CC = 8
CW = -5
MOC = 9
Family - Liliaceae
Habit - Perennial with large, stout bulbs.
Stems - Aerial stems erect, to 75 cm, unbranched, glabrous, slightly flattened.
Leaves - Basal, to 65 cm, linear and straplike, slightly folded longitudinally, glabrous, often glaucous.
Inflorescences - Terminal at the tips of aerial stems, umbels of 2-6 flowers, subtended by a whorl of 2-6 bracts, these 3-5 cm long, linear to narrowly triangular, white and papery at maturity.
Flowers - Sessile, ascending to spreading. Perianth 12-25 cm long, fused into a narrow tube in the lower half, the lobes linear, spreading, white. Broadly funnelform corona of petaloid tissue 3-4 cm long present inside the perianth lobes at the top of the perianth tube. Stamens 6, fused to the corona. Style 1, slender, the stigma capitate. Ovary inferior, with 3 locules, each with 2 ovules.
Fruits - Ovoid, soft-walled capsules, 15-25 mm long.
Flowering - July - August.
Habitat - Swamps, wet bottomland forests.
Origin - Native to the U.S.
Lookalikes - None.
Other info. - This bizarre but beautiful species is found in Missouri only in the bootheel region. Beyond Missouri its range extends southeastward into the Deep South. When flowering the plant is impossible to mistake for anything else in the state. The seeds are relatively large and soft, with the capsules frequently appearing lumpy because of uneven seed development within each locule.
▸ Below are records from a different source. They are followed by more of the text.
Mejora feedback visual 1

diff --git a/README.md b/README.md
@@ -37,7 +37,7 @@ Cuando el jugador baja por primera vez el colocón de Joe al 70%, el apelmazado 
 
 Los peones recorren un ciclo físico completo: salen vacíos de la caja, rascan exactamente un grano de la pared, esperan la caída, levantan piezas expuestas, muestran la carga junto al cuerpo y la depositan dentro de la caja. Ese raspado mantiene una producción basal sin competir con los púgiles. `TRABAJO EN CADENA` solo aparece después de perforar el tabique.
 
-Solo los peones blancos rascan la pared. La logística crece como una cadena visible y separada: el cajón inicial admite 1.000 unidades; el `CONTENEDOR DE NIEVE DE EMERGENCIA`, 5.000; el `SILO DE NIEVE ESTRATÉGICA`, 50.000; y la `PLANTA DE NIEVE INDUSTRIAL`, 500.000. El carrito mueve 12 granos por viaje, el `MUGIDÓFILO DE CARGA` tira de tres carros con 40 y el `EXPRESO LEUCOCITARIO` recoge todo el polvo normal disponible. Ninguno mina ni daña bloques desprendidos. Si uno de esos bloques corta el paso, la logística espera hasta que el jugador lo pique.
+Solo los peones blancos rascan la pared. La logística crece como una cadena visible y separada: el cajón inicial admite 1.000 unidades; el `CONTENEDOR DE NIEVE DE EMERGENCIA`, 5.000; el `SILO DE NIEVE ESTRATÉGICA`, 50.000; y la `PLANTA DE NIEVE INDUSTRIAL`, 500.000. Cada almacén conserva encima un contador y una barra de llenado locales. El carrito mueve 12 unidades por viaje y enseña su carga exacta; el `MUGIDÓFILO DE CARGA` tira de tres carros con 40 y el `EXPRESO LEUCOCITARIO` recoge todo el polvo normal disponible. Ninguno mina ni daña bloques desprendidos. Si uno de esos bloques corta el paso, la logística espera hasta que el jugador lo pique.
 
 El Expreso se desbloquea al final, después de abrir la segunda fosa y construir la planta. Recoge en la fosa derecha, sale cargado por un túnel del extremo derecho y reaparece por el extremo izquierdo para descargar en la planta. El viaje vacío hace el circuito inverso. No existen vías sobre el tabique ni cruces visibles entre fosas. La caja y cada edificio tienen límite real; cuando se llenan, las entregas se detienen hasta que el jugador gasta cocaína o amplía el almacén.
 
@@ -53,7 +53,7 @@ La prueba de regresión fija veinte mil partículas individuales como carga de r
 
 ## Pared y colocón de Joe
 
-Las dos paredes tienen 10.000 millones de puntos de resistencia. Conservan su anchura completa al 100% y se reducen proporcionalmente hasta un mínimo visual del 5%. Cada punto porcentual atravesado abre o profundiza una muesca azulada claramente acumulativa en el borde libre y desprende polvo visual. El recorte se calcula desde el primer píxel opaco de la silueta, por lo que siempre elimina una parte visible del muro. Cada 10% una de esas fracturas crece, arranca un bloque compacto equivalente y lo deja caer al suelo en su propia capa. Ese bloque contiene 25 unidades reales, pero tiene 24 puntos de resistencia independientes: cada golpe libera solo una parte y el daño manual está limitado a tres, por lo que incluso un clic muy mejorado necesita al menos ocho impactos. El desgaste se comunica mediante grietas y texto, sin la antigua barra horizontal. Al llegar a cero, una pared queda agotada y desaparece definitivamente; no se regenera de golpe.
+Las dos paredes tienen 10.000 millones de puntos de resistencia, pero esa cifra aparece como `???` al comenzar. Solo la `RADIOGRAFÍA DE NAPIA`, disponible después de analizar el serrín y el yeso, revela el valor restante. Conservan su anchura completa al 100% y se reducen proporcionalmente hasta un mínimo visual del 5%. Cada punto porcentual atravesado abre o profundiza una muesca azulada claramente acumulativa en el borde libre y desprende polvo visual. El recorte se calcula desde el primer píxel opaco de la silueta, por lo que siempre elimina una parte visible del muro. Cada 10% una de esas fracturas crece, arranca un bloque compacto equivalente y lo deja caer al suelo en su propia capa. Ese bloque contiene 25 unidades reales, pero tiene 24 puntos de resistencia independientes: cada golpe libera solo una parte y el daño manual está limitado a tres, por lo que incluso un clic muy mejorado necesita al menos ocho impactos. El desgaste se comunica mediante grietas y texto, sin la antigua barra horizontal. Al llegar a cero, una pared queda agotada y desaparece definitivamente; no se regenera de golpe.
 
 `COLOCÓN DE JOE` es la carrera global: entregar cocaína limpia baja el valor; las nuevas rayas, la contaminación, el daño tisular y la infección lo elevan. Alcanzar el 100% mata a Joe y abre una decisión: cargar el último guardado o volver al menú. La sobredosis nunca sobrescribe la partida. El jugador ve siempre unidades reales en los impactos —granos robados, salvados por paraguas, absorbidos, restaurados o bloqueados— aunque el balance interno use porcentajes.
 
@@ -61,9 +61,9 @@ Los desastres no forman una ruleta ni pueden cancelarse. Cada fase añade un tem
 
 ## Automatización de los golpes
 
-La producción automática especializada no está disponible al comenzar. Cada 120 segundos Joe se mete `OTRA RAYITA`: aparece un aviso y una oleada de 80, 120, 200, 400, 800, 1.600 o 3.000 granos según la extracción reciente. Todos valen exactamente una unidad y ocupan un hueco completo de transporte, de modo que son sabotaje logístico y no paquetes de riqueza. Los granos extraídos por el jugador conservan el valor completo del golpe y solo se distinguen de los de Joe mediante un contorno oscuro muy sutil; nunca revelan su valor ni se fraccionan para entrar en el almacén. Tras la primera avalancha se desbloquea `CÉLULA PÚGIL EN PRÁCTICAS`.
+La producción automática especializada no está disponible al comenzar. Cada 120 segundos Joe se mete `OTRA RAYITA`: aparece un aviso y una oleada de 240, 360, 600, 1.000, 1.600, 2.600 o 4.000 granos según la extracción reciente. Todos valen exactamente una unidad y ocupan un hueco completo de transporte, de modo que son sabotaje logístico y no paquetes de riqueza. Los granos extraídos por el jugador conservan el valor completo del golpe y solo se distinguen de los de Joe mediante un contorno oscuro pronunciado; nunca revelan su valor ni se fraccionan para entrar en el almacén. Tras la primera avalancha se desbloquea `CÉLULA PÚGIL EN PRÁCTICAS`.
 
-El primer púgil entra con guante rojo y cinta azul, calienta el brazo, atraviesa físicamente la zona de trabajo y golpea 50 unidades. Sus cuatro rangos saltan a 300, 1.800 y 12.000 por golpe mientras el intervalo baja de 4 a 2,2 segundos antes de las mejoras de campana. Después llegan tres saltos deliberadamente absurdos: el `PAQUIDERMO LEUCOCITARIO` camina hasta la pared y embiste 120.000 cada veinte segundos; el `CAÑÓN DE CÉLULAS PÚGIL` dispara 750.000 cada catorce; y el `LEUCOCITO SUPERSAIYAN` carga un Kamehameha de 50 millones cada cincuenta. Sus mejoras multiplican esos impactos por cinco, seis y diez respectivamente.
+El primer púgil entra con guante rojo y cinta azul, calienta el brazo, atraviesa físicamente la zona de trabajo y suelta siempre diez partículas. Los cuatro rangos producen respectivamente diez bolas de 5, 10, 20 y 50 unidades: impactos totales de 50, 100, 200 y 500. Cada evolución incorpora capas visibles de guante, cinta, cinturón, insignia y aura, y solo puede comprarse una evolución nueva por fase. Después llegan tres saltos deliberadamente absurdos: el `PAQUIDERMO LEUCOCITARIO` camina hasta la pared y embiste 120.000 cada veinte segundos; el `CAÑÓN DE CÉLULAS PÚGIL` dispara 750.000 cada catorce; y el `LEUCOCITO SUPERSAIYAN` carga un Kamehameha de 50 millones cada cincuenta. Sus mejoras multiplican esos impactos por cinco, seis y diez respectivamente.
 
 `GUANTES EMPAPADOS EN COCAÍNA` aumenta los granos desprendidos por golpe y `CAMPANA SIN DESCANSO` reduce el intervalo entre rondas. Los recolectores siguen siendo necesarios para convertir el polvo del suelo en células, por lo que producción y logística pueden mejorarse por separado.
The flowers are fragrant, and the plant deserves wider cultivation as a striking addition to the ornamental garden.
Photographs taken at Otter Slough Conservation Area, Stoddard County, MO, 7-31-2015 and 8-15-2021, and Duck Creek Conservation Area, Stoddard County, MO, 8-12-2015 (SRTurner).